by | Jul 27, 2021 | International, Sports

The Refugee Olympic Team entering the games in Tokyo.

Three members of the Refugee Olympic Team competing at the Tokyo Olympic who are refugees from South Sudan are heading to an Ontario college this fall.

Rose Nathike Likonyen, Paulo Amotun Lokoro and James Nyang Chiengjiek will be attending Sheridan College in Oakville, Ont., under the new athletic stream of the Student Refugee Program. They will be the first student cohort where a post-secondary institution privately sponsors refugees.

All three athletes fled from South Sudan as children and grew up in the Kakuma refugee camp in Kenya, where they still live.

Embed from Getty Images

Sheridan College is working with the United Nations High Commissioner for Refugees, the International Olympic Committee and the World University Service of Canada — a non-profit that manages the Student Refugee Program — to bring the three to Canada safely.
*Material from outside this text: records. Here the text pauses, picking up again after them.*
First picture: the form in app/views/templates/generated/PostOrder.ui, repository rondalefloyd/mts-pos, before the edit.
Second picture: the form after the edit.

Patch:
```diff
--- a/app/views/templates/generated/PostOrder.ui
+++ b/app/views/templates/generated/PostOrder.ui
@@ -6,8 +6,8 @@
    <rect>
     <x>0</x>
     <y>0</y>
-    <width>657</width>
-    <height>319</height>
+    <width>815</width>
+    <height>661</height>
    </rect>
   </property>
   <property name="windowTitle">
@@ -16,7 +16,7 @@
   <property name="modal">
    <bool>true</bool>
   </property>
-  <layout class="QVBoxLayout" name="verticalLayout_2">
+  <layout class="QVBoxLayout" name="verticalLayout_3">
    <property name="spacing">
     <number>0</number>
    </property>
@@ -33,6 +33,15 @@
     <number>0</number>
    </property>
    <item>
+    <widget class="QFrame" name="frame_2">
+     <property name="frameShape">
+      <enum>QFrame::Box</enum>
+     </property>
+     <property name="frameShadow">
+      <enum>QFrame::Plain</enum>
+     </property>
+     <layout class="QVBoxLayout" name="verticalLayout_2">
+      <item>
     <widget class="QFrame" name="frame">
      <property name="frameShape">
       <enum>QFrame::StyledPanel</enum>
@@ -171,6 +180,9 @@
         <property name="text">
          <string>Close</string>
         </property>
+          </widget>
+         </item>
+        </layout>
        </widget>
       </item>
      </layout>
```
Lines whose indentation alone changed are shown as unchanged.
The students, however, aren’t the first refugee athletes in Canada. Hamoon Derafshipour, one of the members of the Refugee Olympic Team at the Tokyo Olympic games and lives in Canada with his wife, Samira Malekipour. The 28-year-old, a member of the Refugee Olympic karate team, fled Iran in 2019 for Kitchener, Ont.

The Refugee Team at the Tokyo Olympics is home for those displaced from their birth nations, giving refugees the potential to compete at the games against the world’s best athletes.
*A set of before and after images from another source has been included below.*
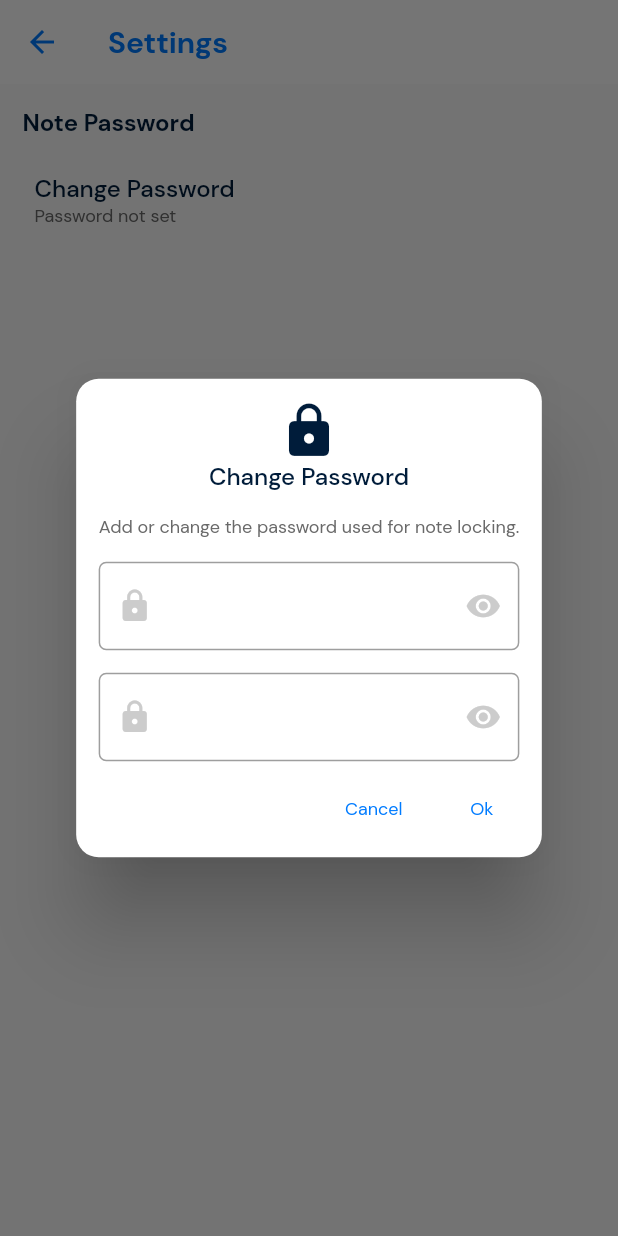
After one commit to mrkdyrit/Notako, a Flutter app: the NotePasswordScreen screen opened directly, after a tap on "Change Password", on a phone screen of 412 x 824 dp. The commit adds this screen. Run offline on Flutter 3.47's test engine with Material 2 defaults, Android fonts, the phone set to English and light mode, and no system bars; our stand-ins replace firebase_auth, firebase_core, flutter_svg, image_picker; accounts and stored records are empty.

Commit message:
Started Settings Screen, Added new property alertDescription to notakoAlertDialog

```diff
--- a/lib/screens/notes/dialogs/note_tags_dialog.dart
+++ b/lib/screens/notes/dialogs/note_tags_dialog.dart
@@ -17,13 +17,9 @@ Widget noteTagsDialog({
               builder: (context, setState) {
                 return notakoAlertDialog(
                   titleText: 'Note Tags', titleIcon: Icons.sell,
+                  alertDescription: 'Add up to five tags to organize your note.',
                   context: context,
                   children: [
-                    const Text(
-                      'Add up to five tags to organize your note.',
-                      style: FontTypography.mutedText3,
-                      textAlign: TextAlign.center,
-                    ),
                     Padding(
                       padding: const EdgeInsets.only(top: 25),
                       child: TextFormField(
--- /dev/null
+++ b/lib/screens/settings/note_password.dart
@@ -0,0 +1,168 @@
+import 'package:flutter/material.dart';
+import 'package:notako_app/utils/font_typography.dart';
+import 'package:notako_app/utils/colors.dart' as notako_color;
+import 'package:notako_app/widgets/dialogs/notako_alert_dialog.dart';
+
+class NotePasswordScreen extends StatefulWidget {
+  const NotePasswordScreen({super.key});
+
+  @override
+  State<NotePasswordScreen> createState() => _NotePasswordScreenState();
+}
+
+class _NotePasswordScreenState extends State<NotePasswordScreen> {
+  final passwordFormKey = GlobalKey<FormState>();
+
+  bool _isHidden = true;
+  final Icon _passIconShow = const Icon(Icons.visibility, color: notako_color.Colors.greyColor,);
+  final Icon _passIconHide = const Icon(Icons.visibility_off, color: notako_color.Colors.greyColor,);
+
+  final passwordController = TextEditingController();
+  final passwordConfirmationController = TextEditingController();
+
+  @override
+  Widget build(BuildContext context) {
+    return Scaffold(
+      appBar: AppBar(
+        title: Text(
+          'Settings',
+          style: FontTypography.heading2.copyWith(color: notako_color.Colors.secondaryColor),
+        ),
+        backgroundColor: Colors.white,
+        iconTheme: const IconThemeData(color: notako_color.Colors.secondaryColor),
+        elevation: 0,
+      ),
+      body: Padding(
+        padding: const EdgeInsets.all(15),
+        child: ListView(
+          children: [
+            const Text(
+              'Note Password',
+              style: FontTypography.heading3,
+            ),
+            Padding(
+              padding: const EdgeInsets.only(top: 15),
+              child: TextButton(
+                onPressed: () {
+                  showDialog(
+                    context: context,
+                    builder: (BuildContext context) {
+                      return StatefulBuilder(
+                        builder: (context, setState) {
+                          return notakoAlertDialog(
+                            titleText: 'Change Password',
+                            alertDescription: 'Add or change the password used for note locking.',
+                            titleIcon: Icons.lock,
+                            context: context,
+                            onCancel: () {
+                              passwordConfirmationController.clear();
+                              passwordController.clear();
+                            },
+                            onSubmit: () {
+                              passwordConfirmationController.clear();
+                              passwordController.clear();
+                            },
+                            children: [
+                              Form(
+                                // key: passwordFormKey,
+                                child: Column(
+                                  children: [
+                                    TextFormField(
+                                      validator: (value) {
+                                        if (value == null || value.isEmpty || !RegExp(r'^(?=.*[0-9])(?=.*[a-z])(?=.*[A-Z])(?!.* ).{8,}$').hasMatch(value)) {
+                                          return '• Passwords must be alphanumeric. \n• Passwords must be 8 characters long. \n• Password must contain at least one uppercase letter.';
+                                        }
+
+                                        return null;
+                                      },
+                                      controller: passwordController,
+                                      onTapOutside: (event) {
+                                        setState(() {
+                                          _isHidden = true;
+                                        });
+                                      },
+                                      obscureText: _isHidden,
+                                      enableSuggestions: false,
+                                      autocorrect: false,
+                                      decoration: InputDecoration(
+                                        prefixIcon: const Icon(Icons.lock, color: notako_color.Colors.greyColor,),
+                                        suffixIcon: IconButton(
+                                          icon: _isHidden ? _passIconShow: _passIconHide,
+                                          onPressed: () {
+                                            setState(() {
+                                              _isHidden ? _isHidden = false: _isHidden = true;
+                                            });
+                                          },
+                                        ),
+                                        border: OutlineInputBorder(borderRadius: BorderRadius.circular(5.0)),
+                                      ),
+                                    ),
+                                    Padding(
+                                      padding: const EdgeInsets.only(top: 15),
+                                      child: TextFormField(
+                                        validator: (value) {
+                                          if(passwordController.text.trim() != value || value == null || value.isEmpty) {
+                                            return 'Passwords does not match';
+                                          }
+
+                                          return null;
+                                        },
+                                        controller: passwordConfirmationController,
+                                        onTapOutside: (event) {
+                                          setState(() {
+                                            _isHidden = true;
+                                          });
+                                        },
+                                        obscureText: _isHidden,
+                                        enableSuggestions: false,
+                                        autocorrect: false,
+                                        decoration: InputDecoration(
+                                          prefixIcon: const Icon(Icons.lock, color: notako_color.Colors.greyColor,),
+                                          suffixIcon: IconButton(
+                                            icon: _isHidden ? _passIconShow: _passIconHide,
+                                            onPressed: () {
+                                              setState(() {
+                                                _isHidden ? _isHidden = false: _isHidden = true;
+                                              });
+                                            },
+                                          ),
+                                          border: OutlineInputBorder(borderRadius: BorderRadius.circular(5.0)),
+                                        ),
+                                      ),
+                                    )
+                                  ],
+                                ),
+                              ),
+                            ]
+                          );
+                        }
+                      );
+                    }
+                  );
+                },
+                child: Row(
+                  crossAxisAlignment: CrossAxisAlignment.start,
+                  children: [
+                    Column(
+                      crossAxisAlignment: CrossAxisAlignment.start,
+                      children: const [
+                        Text(
+                          'Change Password',
+                          style: FontTypography.subHeading2,
+                        ),
+                        Text(
+                          'Password not set',
+                          style: FontTypography.mutedText3,
+                        ),
+                      ],
+                    ),
+                  ],
+                )
+              ),
+            )
+          ],
+        ),
+      )
+    );
+  }
+}
--- a/lib/widgets/dialogs/notako_alert_dialog.dart
+++ b/lib/widgets/dialogs/notako_alert_dialog.dart
@@ -5,6 +5,7 @@ import 'package:notako_app/utils/colors.dart' as notako_color;
 
 AlertDialog notakoAlertDialog({
   required String titleText,
+  required String alertDescription,
   required IconData titleIcon,
   required BuildContext context,
   required List<Widget> children,
@@ -34,7 +35,17 @@ AlertDialog notakoAlertDialog({
     ),
     content: Column(
       mainAxisSize: MainAxisSize.min,
-      children: children,
+      children: [
+        Padding(
+          padding: const EdgeInsets.only(bottom: 15),
+          child: Text(
+            alertDescription,
+            style: FontTypography.mutedText3,
+            textAlign: TextAlign.center,
+          ),
+        ),
+        ...children
+      ],
     ),
     actions: [
       TextButton(
```
Also changed, not shown: lib/screens/notes/dialogs/image_attackments_dialog.dart (+1 -8 lines), lib/screens/settings/settings.dart (+47 -1 lines).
Embed from Getty Images

“Today, we welcome you with open arms and offer you a peaceful home. Welcome to our Olympic community,” said IOC president Thomas Bach, speaking at the opening ceremony.

The International Olympic Committee created the Refugee Olympic Committee for the 2016 Rio de Janeiro Olympics to allow athletes to keep competing even if they have been forced to leave their home countries. At the Rio games, 10 athletes competed and are set to include 29 athletes this time in Tokyo.

“These inspiring young people have overcome the immense challenge, forced displacement and significant setbacks to embody the hope and aspirations of the world’s more than 82 million forcibly displaced people on the Olympic stage,” said UN High Commissioner for Refugees Filippo Grandi in a personal message to this year’s team.

Marching under the Olympic flag at the opening ceremony of the Tokyo games, the displaced athletes came from Syria, Republic of the Congo, Democratic Republic of the Congo, South Sudan, Sudan, Eritrea, Venezuela, Iran, Iraq, Afghanistan, and Cameroon.

The athletes trained in 13 host countries, including Canada.

To be selected for the Refugee Team, athletes must be recognized refugees or beneficiaries of international protection according to the United Nations High Commissioner for Refugees (UNHCR) agency, plus have proven high-level competition results in their sport.